• TASK:
From the entries below, copy out all lines holding "family".
___
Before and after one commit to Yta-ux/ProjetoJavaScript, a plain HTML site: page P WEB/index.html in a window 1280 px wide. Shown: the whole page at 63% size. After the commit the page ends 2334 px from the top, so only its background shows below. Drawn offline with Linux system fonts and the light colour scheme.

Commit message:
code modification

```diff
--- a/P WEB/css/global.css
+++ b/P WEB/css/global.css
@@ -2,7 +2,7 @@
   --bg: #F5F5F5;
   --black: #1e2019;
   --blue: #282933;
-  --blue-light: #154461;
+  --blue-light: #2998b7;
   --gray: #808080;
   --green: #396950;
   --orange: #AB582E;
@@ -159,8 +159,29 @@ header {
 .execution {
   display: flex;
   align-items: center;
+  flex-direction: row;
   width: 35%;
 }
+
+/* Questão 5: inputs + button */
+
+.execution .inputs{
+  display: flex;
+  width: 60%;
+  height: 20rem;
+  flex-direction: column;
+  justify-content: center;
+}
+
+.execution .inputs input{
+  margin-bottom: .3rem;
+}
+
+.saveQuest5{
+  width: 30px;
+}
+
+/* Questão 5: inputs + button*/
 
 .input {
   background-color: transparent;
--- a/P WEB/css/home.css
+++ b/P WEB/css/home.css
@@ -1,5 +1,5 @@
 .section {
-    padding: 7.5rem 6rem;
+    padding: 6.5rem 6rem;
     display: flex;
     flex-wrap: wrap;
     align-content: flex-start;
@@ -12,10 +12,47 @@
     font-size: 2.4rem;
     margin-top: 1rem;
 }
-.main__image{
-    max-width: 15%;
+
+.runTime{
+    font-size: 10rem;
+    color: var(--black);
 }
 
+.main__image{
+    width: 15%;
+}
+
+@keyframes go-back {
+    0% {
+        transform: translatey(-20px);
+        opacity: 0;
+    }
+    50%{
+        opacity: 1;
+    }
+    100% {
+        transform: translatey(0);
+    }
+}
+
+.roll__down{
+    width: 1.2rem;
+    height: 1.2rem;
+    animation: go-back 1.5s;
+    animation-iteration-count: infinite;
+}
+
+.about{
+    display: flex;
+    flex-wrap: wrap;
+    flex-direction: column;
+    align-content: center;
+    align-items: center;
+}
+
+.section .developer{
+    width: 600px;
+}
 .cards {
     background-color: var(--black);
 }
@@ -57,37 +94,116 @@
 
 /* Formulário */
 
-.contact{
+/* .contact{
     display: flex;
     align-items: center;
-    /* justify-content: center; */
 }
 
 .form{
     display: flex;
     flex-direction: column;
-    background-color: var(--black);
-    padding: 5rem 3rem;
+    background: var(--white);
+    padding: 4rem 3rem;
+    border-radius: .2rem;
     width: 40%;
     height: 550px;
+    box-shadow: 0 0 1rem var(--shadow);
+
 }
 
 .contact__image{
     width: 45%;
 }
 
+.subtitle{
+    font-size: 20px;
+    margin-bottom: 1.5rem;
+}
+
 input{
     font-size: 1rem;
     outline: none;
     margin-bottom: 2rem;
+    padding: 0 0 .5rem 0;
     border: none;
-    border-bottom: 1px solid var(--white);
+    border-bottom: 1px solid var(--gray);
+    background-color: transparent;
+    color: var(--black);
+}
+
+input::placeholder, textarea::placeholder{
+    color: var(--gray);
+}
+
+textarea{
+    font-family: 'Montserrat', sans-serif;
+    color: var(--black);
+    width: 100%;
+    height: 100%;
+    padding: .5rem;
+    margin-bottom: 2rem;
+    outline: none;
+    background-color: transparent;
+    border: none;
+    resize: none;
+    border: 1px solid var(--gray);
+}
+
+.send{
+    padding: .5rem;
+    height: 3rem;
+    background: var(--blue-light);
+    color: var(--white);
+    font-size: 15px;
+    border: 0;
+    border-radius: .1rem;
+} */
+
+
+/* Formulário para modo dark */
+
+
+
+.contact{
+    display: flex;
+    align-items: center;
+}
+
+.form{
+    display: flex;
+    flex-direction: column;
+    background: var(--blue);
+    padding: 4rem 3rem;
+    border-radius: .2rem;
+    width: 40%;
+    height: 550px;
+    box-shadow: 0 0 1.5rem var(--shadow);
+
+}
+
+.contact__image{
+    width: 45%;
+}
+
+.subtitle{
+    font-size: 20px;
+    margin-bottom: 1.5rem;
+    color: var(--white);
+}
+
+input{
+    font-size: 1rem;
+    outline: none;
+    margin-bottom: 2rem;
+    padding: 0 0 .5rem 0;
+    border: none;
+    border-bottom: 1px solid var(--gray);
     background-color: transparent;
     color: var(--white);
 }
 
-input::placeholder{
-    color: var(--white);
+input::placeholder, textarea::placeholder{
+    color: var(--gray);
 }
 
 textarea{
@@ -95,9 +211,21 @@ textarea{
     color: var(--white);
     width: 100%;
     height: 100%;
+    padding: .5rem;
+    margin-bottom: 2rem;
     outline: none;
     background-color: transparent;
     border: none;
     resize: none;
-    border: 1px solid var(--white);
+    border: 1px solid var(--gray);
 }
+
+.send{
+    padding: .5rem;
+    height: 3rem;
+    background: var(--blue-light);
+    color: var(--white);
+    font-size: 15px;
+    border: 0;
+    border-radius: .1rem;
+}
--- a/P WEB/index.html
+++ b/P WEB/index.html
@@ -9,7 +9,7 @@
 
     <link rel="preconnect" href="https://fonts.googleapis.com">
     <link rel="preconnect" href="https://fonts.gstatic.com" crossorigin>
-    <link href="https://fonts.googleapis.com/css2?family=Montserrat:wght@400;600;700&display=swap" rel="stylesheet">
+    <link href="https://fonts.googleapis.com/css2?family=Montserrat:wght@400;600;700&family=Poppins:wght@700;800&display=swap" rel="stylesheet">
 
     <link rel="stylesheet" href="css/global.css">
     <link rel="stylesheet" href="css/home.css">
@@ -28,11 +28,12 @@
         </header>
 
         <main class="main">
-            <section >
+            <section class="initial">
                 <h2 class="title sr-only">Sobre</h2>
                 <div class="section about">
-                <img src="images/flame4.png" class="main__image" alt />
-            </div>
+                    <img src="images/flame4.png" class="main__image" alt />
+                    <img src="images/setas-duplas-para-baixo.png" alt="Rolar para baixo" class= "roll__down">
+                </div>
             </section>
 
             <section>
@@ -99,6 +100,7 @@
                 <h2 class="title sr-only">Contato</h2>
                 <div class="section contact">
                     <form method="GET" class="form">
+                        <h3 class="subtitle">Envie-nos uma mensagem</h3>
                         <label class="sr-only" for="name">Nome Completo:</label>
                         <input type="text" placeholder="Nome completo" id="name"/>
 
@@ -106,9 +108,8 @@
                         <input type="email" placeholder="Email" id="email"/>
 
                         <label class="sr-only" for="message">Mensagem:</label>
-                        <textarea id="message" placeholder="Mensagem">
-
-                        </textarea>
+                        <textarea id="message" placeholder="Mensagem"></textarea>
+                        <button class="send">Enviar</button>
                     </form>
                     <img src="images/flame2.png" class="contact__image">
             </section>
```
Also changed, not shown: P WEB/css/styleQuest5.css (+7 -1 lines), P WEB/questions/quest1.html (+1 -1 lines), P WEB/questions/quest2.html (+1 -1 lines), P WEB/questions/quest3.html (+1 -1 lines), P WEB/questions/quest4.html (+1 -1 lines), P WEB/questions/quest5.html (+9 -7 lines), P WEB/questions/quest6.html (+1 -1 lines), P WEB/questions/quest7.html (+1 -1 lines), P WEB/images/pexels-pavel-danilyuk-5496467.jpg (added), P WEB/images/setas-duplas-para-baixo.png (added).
___
• COMPLETED TASK:
+    font-family: 'Montserrat', sans-serif;
-    <link href="https://fonts.googleapis.com/css2?family=Montserrat:wght@400;600;700&display=swap" rel="stylesheet">
+    <link href="https://fonts.googleapis.com/css2?family=Montserrat:wght@400;600;700&family=Poppins:wght@700;800&display=swap" rel="stylesheet">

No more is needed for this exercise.